WHAT YOU WILL DO>
Every entry below is to be returned unchanged. Images are not part of the copy.

(Web document revisions)
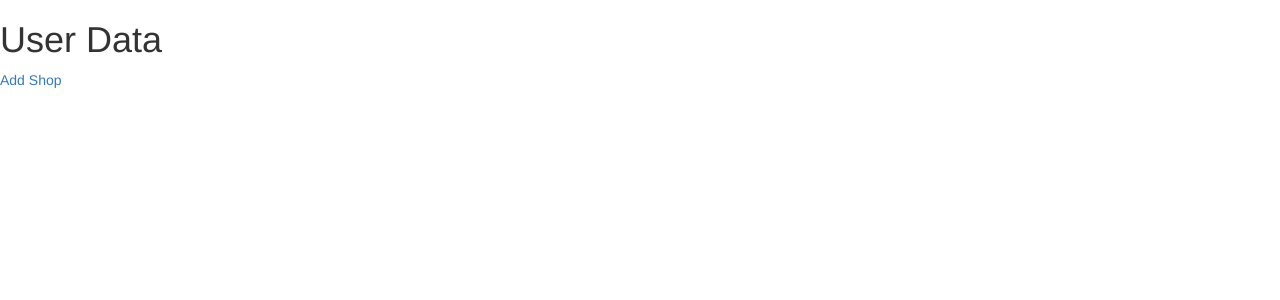
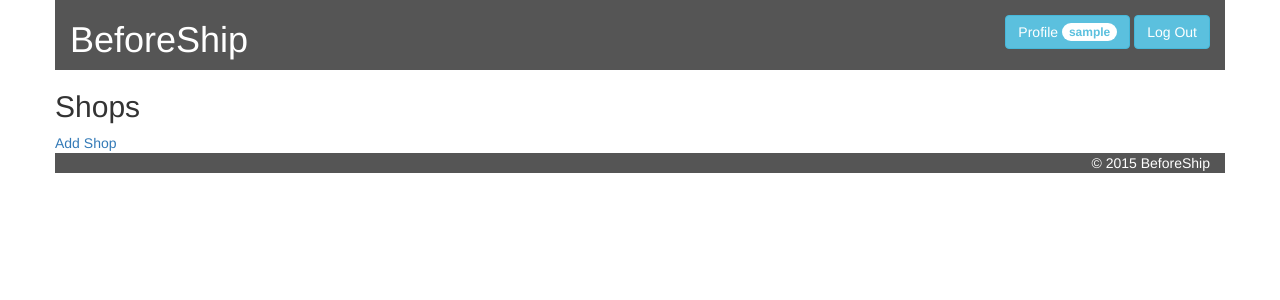
Before and after one commit to abilab/beforeship, a Django app: page /user/home/ in a window 1280 px wide. Shown: the top 300 px of the page. Run offline with Django 3.2, Linux system fonts and the light colour scheme; the visitor is signed in with stand-in values (Sample User, id 1); some libraries are stand-ins or nearby versions.

Commit message:
initial templates for views created

```diff
--- a/beforeship/urls.py
+++ b/beforeship/urls.py
@@ -16,7 +16,7 @@ Including another URLconf
 from django.conf.urls import include, url
 from django.contrib import admin
 from shipping.views.shopify import ShopifyGetCode, ShopifyGetToken
-from shipping.views.registration import LoginView, AddUserView
+from shipping.views.registration import LoginView, LogoutView, AddUserView
 from shipping.views.user_data import UserView
 from shipping.views.basic import HomeView, ShopSourcesView
 
@@ -35,6 +35,7 @@ urlpatterns = [
 
     # User registration views
     url(r'^login/', LoginView.as_view(), name='login'),
+    url(r'^logout/', LogoutView.as_view(), name='logout'),
     url(r'^registration/', AddUserView.as_view(), name='add_user'),
 
     # User data views
--- /dev/null
+++ b/shipping/forms/registration.py
@@ -0,0 +1,6 @@
+from django.contrib.auth.forms import UserCreationForm
+
+
+class EnchancedUserCreationForm(UserCreationForm):
+    class Meta(UserCreationForm.Meta):
+        fields = ("username", "email")
--- /dev/null
+++ b/shipping/static/css/main.css
@@ -0,0 +1,27 @@
+/* Styles for base_logged template */
+#header {
+	background-color: #555;
+}
+
+#main_content {
+
+}
+
+#footer {
+	background-color: #555;
+}
+
+#buttons_group {
+	float: right;
+	margin-top: 15px;
+}
+
+#copyright {
+	float: right;
+	color: white;
+}
+
+#logo {
+	color: white;
+	text-decoration: none;
+}
--- /dev/null
+++ b/shipping/templates/basic/base_logged.html
@@ -0,0 +1,62 @@
+{% load static from staticfiles %}
+
+<!DOCTYPE html>
+<html lang="en">
+  <head>
+    <title>
+      BeforeShip - {% block meta_title %}{% endblock meta_title %}
+    </title>
+    <meta name="description"
+          value="Refining Service for Shipping"/>
+    <meta name="viewport" content="width=device-width, initial-scale=1"/>
+    <!-- Include styles -->
+    <link rel="stylesheet"
+          href="https://cdn.jsdelivr.net/bootstrap/3.3.0/css/bootstrap.min.css">
+    <link rel="stylesheet" href={% static "css/main.css" %}
+    {% block extra_css %}{% endblock extra_css %}
+  </head>
+  <body>
+    <!-- Start Container -->
+    <div class="container">
+      <!-- Start Header -->
+      <div class="row" id="header">
+        <!-- Logo -->
+        <div class="col-xs-8">
+          <a href={% url "user_home" %} id="logo"><h1>BeforeShip</h1></a>
+        </div>
+        <!-- Buttons Group -->
+        <div class="col-xs-4">
+          <div id="buttons_group">
+            <a class="btn btn-info" href=#>Profile <span class="badge">{{ request.user }}</span></a>
+            <a class="btn btn-info" href={% url "logout" %}>Log Out</a>
+          </div>
+        </div>
+      </div>
+      <!-- End Header -->
+      <!-- Start Page Main Content -->
+      <div class="row" id="main_content">
+        <h2>{% block title %}{% endblock title %}</h2>
+        {% block content %}{% endblock content %}
+      </div>
+      <!-- End Page Main Content -->
+      <!-- Start Footer -->
+      <div class="row" id="footer">
+        <div class="col-xs-12">
+          <div id="copyright">
+            &copy; 2015 BeforeShip
+          </div>
+        </div>
+      </div>
+      <!-- End Footer -->
+    </div>
+    <!-- End Container -->
+    <!-- JavaScript section -->
+    <script
+      src="http://cdnjs.cloudflare.com/ajax/libs/jquery/2.1.1/jquery.js">
+    </script>
+    <script
+      src="https://cdn.jsdelivr.net/bootstrap/3.3.0/js/bootstrap.min.js">
+    </script>
+    {% block extra_js %}{% endblock extra_js %}
+  </body>
+</html>
--- a/shipping/templates/user_data/user_home.html
+++ b/shipping/templates/user_data/user_home.html
@@ -1,21 +1,8 @@
-<!DOCTYPE html>
-<html>
-<head>
-  <meta charset="UTF-8">
-  <title>User Data</title>
-  <!-- Include styles -->
-  <link rel="stylesheet"
-        href="https://cdn.jsdelivr.net/bootstrap/3.3.0/css/bootstrap.min.css">
-</head>
-<body>
-  <h1>User Data</h1>
+{% extends "basic/base_logged.html" %}
+{% block meta_title %}Shops{% endblock meta_title %}
+{% block title %}Shops{% endblock title %}
+{% block content %}
   <div>
     <a href={% url 'shop_sources' %}>Add Shop</a>
   </div>
-<!-- JavaScript section -->
-<script
-        src="http://cdnjs.cloudflare.com/ajax/libs/jquery/2.1.1/jquery.js"></script>
-<script
-        src="https://cdn.jsdelivr.net/bootstrap/3.3.0/js/bootstrap.min.js"></script>
-</body>
-</html>
+{% endblock content %}
--- a/shipping/views/user_data.py
+++ b/shipping/views/user_data.py
@@ -8,5 +8,4 @@ class UserView(TemplateView):
 
     @method_decorator(login_required(login_url='login'))
     def dispatch(self, *args, **kwargs):
-        # login required
         return super().dispatch(*args, **kwargs)
```
Also changed, not shown: shipping/templates/basic/shop_sources.html (+5 -18 lines), shipping/templates/shopify/shopify_connect.html (+5 -18 lines), shipping/views/registration.py (+19 -5 lines), shipping/forms/__init__.py (added), 2 other files.
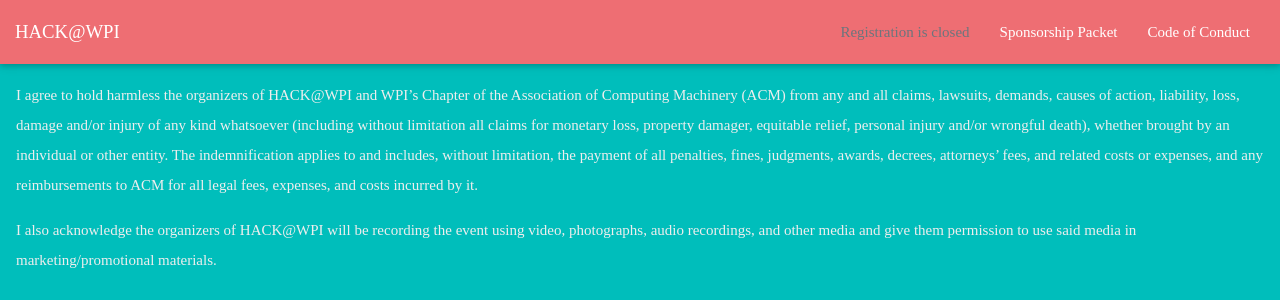
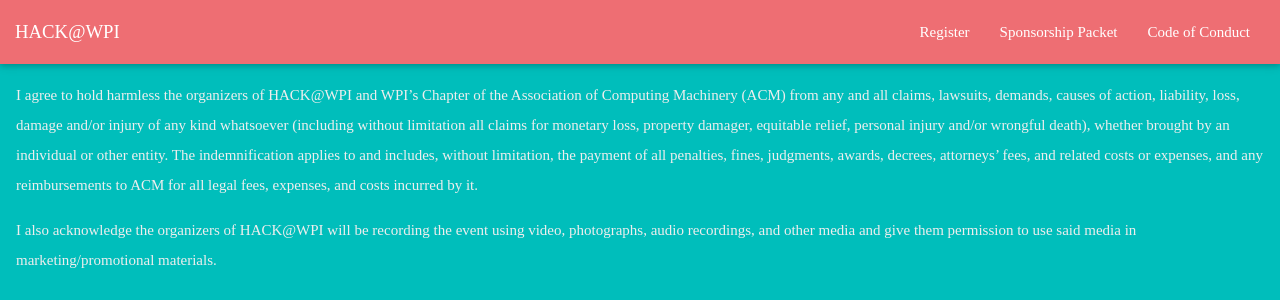
Before and after one commit to wpi-acm/Hack-WPI-Python, a Flask app: page /tos in a window 1280 px wide. Shown: the top 300 px of the page. Run offline with Flask 2, Linux system fonts and the light colour scheme; some libraries are stand-ins or nearby versions; some web fonts are replaced.

Commit message:
Fix bug where registration would say it was closed on the dashboard

```diff
--- a/templates/header.html
+++ b/templates/header.html
@@ -23,7 +23,7 @@
           </div>
           <ul class="nav justify-content-end">
             <li class="nav-item">
-              {% if registration_open %}
+              {% if registration_open or registration_open is not defined %}
                 <a class="nav-link active" href="/register">Register</a>
               {% else %}
                 <a class="nav-link active disabled" href="#">Registration is closed</a>
```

EXERCISE SOLUTION>
Before and after one commit to abilab/beforeship, a Django app: page /user/home/ in a window 1280 px wide. Shown: the top 300 px of the page. Run offline with Django 3.2, Linux system fonts and the light colour scheme; the visitor is signed in with stand-in values (Sample User, id 1); some libraries are stand-ins or nearby versions.

Commit message:
initial templates for views created

```diff
--- a/beforeship/urls.py
+++ b/beforeship/urls.py
@@ -16,7 +16,7 @@ Including another URLconf
 from django.conf.urls import include, url
 from django.contrib import admin
 from shipping.views.shopify import ShopifyGetCode, ShopifyGetToken
-from shipping.views.registration import LoginView, AddUserView
+from shipping.views.registration import LoginView, LogoutView, AddUserView
 from shipping.views.user_data import UserView
 from shipping.views.basic import HomeView, ShopSourcesView
 
@@ -35,6 +35,7 @@ urlpatterns = [
 
     # User registration views
     url(r'^login/', LoginView.as_view(), name='login'),
+    url(r'^logout/', LogoutView.as_view(), name='logout'),
     url(r'^registration/', AddUserView.as_view(), name='add_user'),
 
     # User data views
--- /dev/null
+++ b/shipping/forms/registration.py
@@ -0,0 +1,6 @@
+from django.contrib.auth.forms import UserCreationForm
+
+
+class EnchancedUserCreationForm(UserCreationForm):
+    class Meta(UserCreationForm.Meta):
+        fields = ("username", "email")
--- /dev/null
+++ b/shipping/static/css/main.css
@@ -0,0 +1,27 @@
+/* Styles for base_logged template */
+#header {
+	background-color: #555;
+}
+
+#main_content {
+
+}
+
+#footer {
+	background-color: #555;
+}
+
+#buttons_group {
+	float: right;
+	margin-top: 15px;
+}
+
+#copyright {
+	float: right;
+	color: white;
+}
+
+#logo {
+	color: white;
+	text-decoration: none;
+}
--- /dev/null
+++ b/shipping/templates/basic/base_logged.html
@@ -0,0 +1,62 @@
+{% load static from staticfiles %}
+
+<!DOCTYPE html>
+<html lang="en">
+  <head>
+    <title>
+      BeforeShip - {% block meta_title %}{% endblock meta_title %}
+    </title>
+    <meta name="description"
+          value="Refining Service for Shipping"/>
+    <meta name="viewport" content="width=device-width, initial-scale=1"/>
+    <!-- Include styles -->
+    <link rel="stylesheet"
+          href="https://cdn.jsdelivr.net/bootstrap/3.3.0/css/bootstrap.min.css">
+    <link rel="stylesheet" href={% static "css/main.css" %}
+    {% block extra_css %}{% endblock extra_css %}
+  </head>
+  <body>
+    <!-- Start Container -->
+    <div class="container">
+      <!-- Start Header -->
+      <div class="row" id="header">
+        <!-- Logo -->
+        <div class="col-xs-8">
+          <a href={% url "user_home" %} id="logo"><h1>BeforeShip</h1></a>
+        </div>
+        <!-- Buttons Group -->
+        <div class="col-xs-4">
+          <div id="buttons_group">
+            <a class="btn btn-info" href=#>Profile <span class="badge">{{ request.user }}</span></a>
+            <a class="btn btn-info" href={% url "logout" %}>Log Out</a>
+          </div>
+        </div>
+      </div>
+      <!-- End Header -->
+      <!-- Start Page Main Content -->
+      <div class="row" id="main_content">
+        <h2>{% block title %}{% endblock title %}</h2>
+        {% block content %}{% endblock content %}
+      </div>
+      <!-- End Page Main Content -->
+      <!-- Start Footer -->
+      <div class="row" id="footer">
+        <div class="col-xs-12">
+          <div id="copyright">
+            &copy; 2015 BeforeShip
+          </div>
+        </div>
+      </div>
+      <!-- End Footer -->
+    </div>
+    <!-- End Container -->
+    <!-- JavaScript section -->
+    <script
+      src="http://cdnjs.cloudflare.com/ajax/libs/jquery/2.1.1/jquery.js">
+    </script>
+    <script
+      src="https://cdn.jsdelivr.net/bootstrap/3.3.0/js/bootstrap.min.js">
+    </script>
+    {% block extra_js %}{% endblock extra_js %}
+  </body>
+</html>
--- a/shipping/templates/user_data/user_home.html
+++ b/shipping/templates/user_data/user_home.html
@@ -1,21 +1,8 @@
-<!DOCTYPE html>
-<html>
-<head>
-  <meta charset="UTF-8">
-  <title>User Data</title>
-  <!-- Include styles -->
-  <link rel="stylesheet"
-        href="https://cdn.jsdelivr.net/bootstrap/3.3.0/css/bootstrap.min.css">
-</head>
-<body>
-  <h1>User Data</h1>
+{% extends "basic/base_logged.html" %}
+{% block meta_title %}Shops{% endblock meta_title %}
+{% block title %}Shops{% endblock title %}
+{% block content %}
   <div>
     <a href={% url 'shop_sources' %}>Add Shop</a>
   </div>
-<!-- JavaScript section -->
-<script
-        src="http://cdnjs.cloudflare.com/ajax/libs/jquery/2.1.1/jquery.js"></script>
-<script
-        src="https://cdn.jsdelivr.net/bootstrap/3.3.0/js/bootstrap.min.js"></script>
-</body>
-</html>
+{% endblock content %}
--- a/shipping/views/user_data.py
+++ b/shipping/views/user_data.py
@@ -8,5 +8,4 @@ class UserView(TemplateView):
 
     @method_decorator(login_required(login_url='login'))
     def dispatch(self, *args, **kwargs):
-        # login required
         return super().dispatch(*args, **kwargs)
```
Also changed, not shown: shipping/templates/basic/shop_sources.html (+5 -18 lines), shipping/templates/shopify/shopify_connect.html (+5 -18 lines), shipping/views/registration.py (+19 -5 lines), shipping/forms/__init__.py (added), 2 other files.
Before and after one commit to wpi-acm/Hack-WPI-Python, a Flask app: page /tos in a window 1280 px wide. Shown: the top 300 px of the page. Run offline with Flask 2, Linux system fonts and the light colour scheme; some libraries are stand-ins or nearby versions; some web fonts are replaced.

Commit message:
Fix bug where registration would say it was closed on the dashboard

```diff
--- a/templates/header.html
+++ b/templates/header.html
@@ -23,7 +23,7 @@
           </div>
           <ul class="nav justify-content-end">
             <li class="nav-item">
-              {% if registration_open %}
+              {% if registration_open or registration_open is not defined %}
                 <a class="nav-link active" href="/register">Register</a>
               {% else %}
                 <a class="nav-link active disabled" href="#">Registration is closed</a>
```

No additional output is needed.